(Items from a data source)
---------------
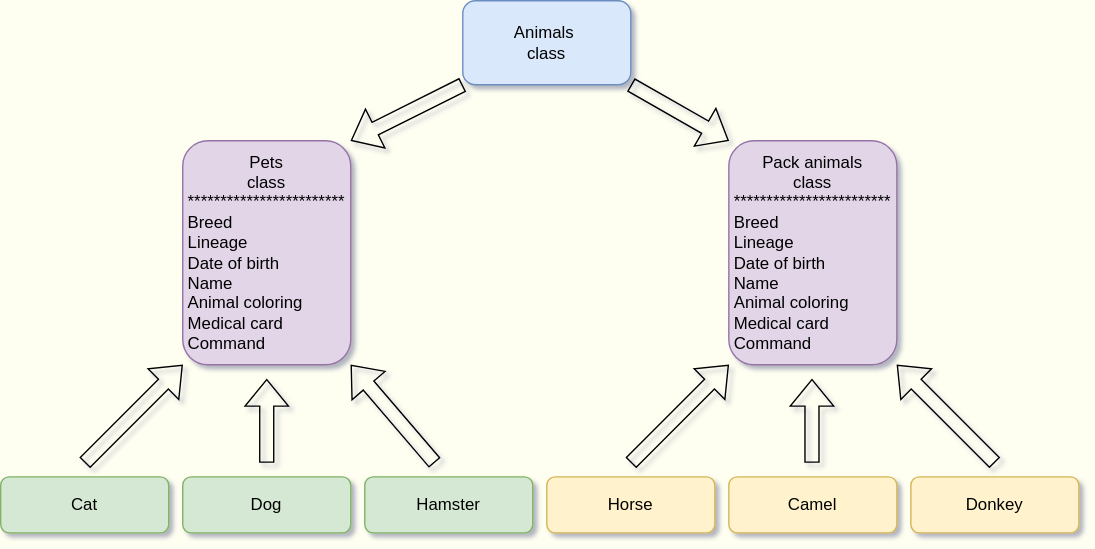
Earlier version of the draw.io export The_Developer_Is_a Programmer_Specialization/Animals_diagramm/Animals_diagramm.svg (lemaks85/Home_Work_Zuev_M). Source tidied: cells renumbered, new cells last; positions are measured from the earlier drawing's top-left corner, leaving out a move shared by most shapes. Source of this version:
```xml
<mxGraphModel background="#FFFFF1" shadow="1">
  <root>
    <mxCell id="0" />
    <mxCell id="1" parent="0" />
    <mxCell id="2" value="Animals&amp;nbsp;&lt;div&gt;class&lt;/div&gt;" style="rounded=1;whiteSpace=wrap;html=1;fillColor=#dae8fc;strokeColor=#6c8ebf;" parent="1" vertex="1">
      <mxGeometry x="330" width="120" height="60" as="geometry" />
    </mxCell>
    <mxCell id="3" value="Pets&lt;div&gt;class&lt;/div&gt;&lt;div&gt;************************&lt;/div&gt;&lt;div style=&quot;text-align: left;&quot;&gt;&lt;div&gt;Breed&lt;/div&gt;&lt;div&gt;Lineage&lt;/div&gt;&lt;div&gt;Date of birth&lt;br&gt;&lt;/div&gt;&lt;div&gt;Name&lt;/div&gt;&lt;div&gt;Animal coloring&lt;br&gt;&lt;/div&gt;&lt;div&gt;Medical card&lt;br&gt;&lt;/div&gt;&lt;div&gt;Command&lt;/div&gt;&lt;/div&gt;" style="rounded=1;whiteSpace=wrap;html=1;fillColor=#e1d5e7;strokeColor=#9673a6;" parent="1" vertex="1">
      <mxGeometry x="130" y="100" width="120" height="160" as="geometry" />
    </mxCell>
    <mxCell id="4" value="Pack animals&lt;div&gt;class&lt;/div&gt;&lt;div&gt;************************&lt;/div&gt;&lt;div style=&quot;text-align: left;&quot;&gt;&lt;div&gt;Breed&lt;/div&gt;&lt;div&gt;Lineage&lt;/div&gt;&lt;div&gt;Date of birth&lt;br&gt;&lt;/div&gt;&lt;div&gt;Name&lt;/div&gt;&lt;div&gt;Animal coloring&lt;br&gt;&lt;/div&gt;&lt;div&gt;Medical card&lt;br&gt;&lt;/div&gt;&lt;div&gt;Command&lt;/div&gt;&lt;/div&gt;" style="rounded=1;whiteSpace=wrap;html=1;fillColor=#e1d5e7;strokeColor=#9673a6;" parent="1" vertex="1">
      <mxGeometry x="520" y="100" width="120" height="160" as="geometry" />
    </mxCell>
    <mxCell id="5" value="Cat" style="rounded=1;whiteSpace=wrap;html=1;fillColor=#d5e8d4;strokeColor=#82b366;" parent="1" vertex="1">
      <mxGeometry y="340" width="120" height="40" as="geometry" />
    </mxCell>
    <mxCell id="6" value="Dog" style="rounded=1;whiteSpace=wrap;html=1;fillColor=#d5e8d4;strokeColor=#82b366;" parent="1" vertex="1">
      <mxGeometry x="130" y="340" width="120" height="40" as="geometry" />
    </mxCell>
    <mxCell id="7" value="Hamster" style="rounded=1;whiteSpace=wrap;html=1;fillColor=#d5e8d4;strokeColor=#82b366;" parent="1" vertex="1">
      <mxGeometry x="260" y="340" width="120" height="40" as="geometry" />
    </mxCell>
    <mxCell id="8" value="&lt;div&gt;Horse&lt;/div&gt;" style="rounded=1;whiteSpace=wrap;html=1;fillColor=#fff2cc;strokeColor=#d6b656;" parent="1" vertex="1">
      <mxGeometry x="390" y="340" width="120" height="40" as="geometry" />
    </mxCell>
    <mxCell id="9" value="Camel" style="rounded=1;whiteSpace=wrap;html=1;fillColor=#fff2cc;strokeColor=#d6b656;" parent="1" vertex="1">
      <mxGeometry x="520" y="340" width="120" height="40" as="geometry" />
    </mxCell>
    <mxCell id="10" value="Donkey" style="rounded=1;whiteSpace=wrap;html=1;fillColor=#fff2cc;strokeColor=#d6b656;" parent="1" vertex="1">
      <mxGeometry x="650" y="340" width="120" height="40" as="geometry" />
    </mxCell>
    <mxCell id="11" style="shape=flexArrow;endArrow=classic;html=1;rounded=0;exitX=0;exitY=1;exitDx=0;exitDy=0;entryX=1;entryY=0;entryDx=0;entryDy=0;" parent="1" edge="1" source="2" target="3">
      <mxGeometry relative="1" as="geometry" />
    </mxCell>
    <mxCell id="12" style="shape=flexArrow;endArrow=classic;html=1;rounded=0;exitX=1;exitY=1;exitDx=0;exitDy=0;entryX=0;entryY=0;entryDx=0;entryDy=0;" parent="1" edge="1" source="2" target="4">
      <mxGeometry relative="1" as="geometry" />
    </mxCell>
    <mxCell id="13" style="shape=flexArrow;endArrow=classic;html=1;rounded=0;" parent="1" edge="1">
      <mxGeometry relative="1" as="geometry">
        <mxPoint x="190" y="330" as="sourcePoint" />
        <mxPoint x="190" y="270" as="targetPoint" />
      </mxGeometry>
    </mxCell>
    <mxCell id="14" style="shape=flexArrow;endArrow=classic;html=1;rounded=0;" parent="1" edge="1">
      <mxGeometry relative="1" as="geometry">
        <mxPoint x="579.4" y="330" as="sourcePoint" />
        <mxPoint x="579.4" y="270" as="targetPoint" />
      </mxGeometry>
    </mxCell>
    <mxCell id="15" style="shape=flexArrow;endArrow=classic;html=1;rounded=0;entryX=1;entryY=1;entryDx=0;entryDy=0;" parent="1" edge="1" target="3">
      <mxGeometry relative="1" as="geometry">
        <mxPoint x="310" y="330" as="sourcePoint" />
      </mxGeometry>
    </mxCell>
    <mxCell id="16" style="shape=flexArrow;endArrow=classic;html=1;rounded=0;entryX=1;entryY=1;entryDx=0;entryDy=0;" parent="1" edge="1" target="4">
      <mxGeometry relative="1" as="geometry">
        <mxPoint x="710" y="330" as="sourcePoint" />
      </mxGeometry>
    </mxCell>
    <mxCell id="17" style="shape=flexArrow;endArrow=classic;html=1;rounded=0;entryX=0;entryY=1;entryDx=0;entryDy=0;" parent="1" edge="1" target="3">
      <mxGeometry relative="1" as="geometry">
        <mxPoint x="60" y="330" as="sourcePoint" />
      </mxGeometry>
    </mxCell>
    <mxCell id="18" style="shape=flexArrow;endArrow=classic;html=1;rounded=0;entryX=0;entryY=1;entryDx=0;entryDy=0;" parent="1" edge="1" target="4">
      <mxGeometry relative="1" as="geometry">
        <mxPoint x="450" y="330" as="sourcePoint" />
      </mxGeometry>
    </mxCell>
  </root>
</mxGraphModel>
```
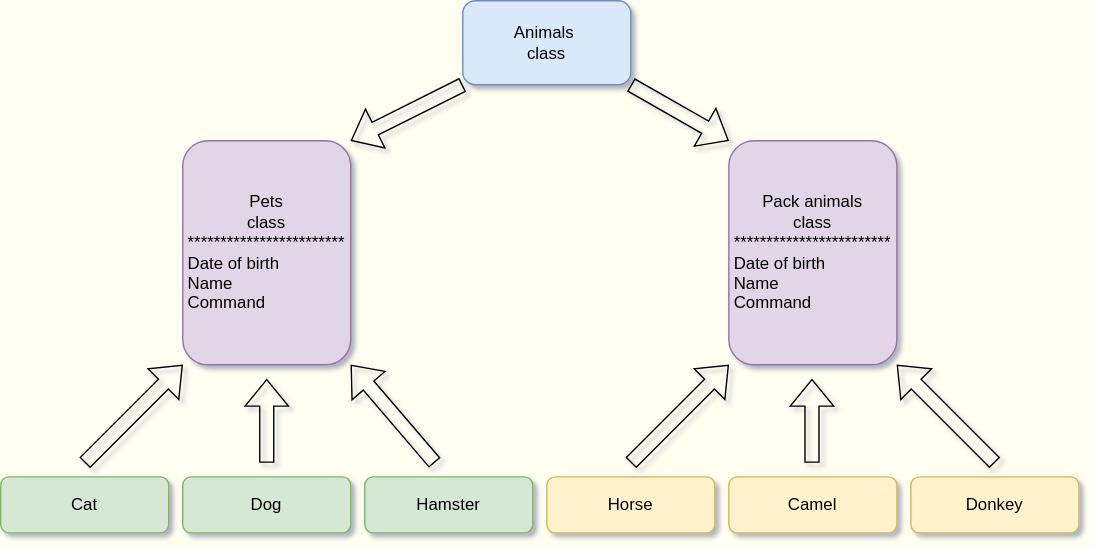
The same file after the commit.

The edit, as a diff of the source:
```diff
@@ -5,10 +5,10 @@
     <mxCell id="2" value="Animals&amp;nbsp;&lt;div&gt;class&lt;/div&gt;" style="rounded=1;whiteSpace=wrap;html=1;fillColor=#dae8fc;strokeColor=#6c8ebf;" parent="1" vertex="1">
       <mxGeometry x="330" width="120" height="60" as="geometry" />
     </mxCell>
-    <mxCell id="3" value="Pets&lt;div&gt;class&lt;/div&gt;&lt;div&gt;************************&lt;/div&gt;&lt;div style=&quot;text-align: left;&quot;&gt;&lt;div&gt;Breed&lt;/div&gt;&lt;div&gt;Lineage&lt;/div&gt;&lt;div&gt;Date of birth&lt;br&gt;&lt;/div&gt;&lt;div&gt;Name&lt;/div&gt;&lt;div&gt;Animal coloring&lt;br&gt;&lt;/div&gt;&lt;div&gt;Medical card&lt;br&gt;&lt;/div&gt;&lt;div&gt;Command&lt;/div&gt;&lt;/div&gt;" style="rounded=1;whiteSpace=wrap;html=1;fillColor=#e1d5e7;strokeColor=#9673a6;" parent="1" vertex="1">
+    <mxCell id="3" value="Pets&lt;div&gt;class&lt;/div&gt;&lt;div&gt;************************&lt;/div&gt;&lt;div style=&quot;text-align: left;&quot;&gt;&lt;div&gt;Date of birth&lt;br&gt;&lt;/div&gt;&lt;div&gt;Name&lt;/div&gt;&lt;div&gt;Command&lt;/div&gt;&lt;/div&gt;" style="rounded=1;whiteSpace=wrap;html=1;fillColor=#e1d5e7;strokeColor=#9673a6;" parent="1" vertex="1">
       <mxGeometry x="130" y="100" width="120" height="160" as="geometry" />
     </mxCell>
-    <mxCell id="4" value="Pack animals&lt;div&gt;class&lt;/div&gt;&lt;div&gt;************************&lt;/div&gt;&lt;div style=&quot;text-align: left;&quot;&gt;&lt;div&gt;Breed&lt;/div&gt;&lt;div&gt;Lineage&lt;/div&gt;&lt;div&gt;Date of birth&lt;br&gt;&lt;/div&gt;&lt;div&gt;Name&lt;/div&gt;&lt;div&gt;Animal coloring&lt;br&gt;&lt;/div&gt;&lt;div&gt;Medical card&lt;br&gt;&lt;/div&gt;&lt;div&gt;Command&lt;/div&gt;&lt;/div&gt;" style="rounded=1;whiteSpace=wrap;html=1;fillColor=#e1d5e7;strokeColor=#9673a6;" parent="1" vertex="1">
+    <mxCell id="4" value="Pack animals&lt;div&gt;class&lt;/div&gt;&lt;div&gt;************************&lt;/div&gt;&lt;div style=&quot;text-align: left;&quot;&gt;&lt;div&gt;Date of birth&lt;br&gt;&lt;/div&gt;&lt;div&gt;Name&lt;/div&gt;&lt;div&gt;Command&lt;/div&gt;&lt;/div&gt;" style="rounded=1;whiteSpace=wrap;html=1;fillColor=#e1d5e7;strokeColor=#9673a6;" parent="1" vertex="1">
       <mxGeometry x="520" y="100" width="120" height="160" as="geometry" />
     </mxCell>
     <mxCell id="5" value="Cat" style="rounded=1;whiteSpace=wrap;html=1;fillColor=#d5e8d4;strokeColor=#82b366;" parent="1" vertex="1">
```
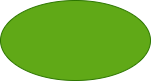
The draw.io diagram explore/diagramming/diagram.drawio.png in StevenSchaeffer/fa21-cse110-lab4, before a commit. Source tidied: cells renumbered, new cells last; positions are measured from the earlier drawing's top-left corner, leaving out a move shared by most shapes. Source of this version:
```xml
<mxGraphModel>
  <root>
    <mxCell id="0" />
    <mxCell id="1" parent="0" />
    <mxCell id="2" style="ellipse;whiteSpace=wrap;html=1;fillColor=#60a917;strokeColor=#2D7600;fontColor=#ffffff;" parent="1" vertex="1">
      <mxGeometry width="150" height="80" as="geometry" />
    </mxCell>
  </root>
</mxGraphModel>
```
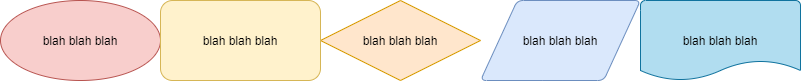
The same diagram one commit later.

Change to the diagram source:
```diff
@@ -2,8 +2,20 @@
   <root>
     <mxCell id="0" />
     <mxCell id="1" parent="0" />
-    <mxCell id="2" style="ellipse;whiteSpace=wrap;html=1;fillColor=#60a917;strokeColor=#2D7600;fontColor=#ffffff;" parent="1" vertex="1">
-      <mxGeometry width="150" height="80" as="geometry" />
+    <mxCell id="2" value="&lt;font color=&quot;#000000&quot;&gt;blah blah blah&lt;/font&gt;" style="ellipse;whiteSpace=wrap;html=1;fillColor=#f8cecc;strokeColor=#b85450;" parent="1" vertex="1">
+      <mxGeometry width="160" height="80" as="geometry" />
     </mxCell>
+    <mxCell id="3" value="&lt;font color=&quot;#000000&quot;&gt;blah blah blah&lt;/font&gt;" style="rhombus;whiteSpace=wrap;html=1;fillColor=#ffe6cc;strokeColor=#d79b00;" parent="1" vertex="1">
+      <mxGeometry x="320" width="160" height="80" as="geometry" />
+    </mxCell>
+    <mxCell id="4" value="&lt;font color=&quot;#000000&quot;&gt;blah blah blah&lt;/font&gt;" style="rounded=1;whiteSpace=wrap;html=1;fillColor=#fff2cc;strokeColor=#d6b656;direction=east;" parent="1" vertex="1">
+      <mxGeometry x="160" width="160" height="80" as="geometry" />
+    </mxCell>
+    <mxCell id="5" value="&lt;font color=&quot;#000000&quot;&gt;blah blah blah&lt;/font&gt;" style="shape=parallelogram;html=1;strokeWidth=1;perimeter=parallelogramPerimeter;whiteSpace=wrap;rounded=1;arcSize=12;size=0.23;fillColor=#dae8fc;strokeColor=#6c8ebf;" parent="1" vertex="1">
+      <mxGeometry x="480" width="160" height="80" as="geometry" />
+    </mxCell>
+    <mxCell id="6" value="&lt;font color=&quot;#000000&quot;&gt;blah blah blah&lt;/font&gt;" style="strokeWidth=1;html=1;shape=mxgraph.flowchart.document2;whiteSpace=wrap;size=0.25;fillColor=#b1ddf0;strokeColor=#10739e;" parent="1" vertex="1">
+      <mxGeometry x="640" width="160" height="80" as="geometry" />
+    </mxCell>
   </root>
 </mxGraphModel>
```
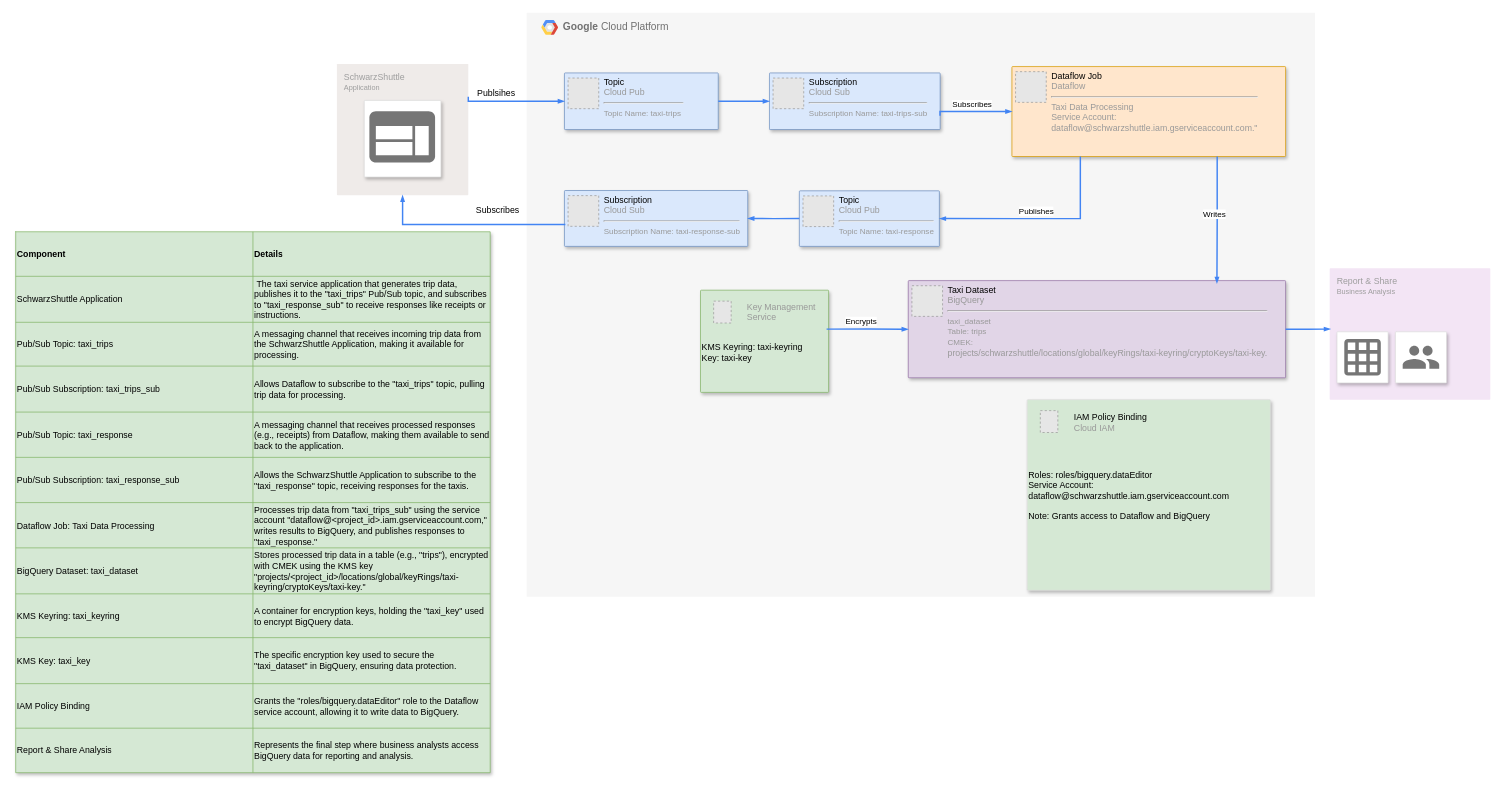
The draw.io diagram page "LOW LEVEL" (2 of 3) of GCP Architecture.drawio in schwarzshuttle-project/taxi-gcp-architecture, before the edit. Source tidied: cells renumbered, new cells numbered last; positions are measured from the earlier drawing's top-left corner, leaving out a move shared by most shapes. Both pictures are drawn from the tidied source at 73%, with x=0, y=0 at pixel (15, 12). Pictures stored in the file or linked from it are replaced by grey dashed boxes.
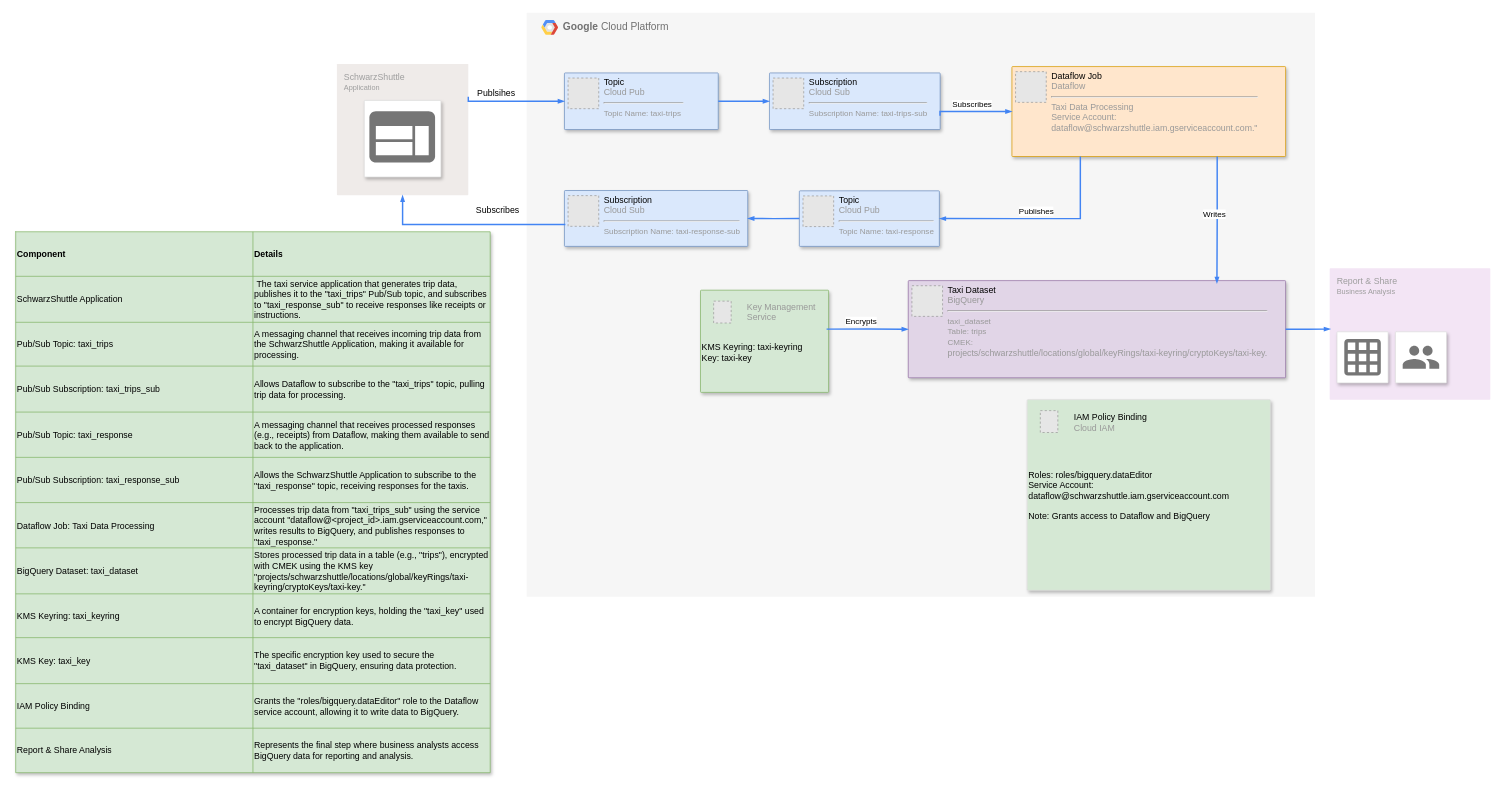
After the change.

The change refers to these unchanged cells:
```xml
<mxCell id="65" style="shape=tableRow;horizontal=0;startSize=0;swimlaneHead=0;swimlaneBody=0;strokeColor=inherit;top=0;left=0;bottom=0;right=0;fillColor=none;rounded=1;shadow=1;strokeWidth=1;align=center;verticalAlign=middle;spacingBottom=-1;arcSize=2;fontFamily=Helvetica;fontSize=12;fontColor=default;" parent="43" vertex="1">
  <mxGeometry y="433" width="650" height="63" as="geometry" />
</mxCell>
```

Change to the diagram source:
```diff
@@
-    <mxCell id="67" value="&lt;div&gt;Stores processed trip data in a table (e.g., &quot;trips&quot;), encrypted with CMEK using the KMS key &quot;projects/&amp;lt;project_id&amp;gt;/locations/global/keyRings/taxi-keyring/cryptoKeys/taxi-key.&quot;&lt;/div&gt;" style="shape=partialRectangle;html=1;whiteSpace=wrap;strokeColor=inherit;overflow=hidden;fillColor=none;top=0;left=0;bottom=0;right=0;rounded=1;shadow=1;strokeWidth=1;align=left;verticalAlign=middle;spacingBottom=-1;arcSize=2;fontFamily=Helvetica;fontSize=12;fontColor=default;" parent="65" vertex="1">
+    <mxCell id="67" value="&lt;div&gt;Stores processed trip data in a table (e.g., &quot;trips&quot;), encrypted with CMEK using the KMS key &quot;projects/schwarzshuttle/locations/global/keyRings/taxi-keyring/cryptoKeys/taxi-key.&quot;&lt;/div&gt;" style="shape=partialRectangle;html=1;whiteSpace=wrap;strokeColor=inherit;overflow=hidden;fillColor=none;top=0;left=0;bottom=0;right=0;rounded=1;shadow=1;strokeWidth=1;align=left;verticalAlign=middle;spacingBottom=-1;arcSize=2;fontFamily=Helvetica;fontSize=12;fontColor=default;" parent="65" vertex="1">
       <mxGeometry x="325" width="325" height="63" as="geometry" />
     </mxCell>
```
---------------
Exercise:
Every line above that holds the string "sourcePoint" should be returned.

Result of the task:
        <mxPoint x="190" y="330" as="sourcePoint" />
        <mxPoint x="579.4" y="330" as="sourcePoint" />
        <mxPoint x="310" y="330" as="sourcePoint" />
        <mxPoint x="710" y="330" as="sourcePoint" />
        <mxPoint x="60" y="330" as="sourcePoint" />
        <mxPoint x="450" y="330" as="sourcePoint" />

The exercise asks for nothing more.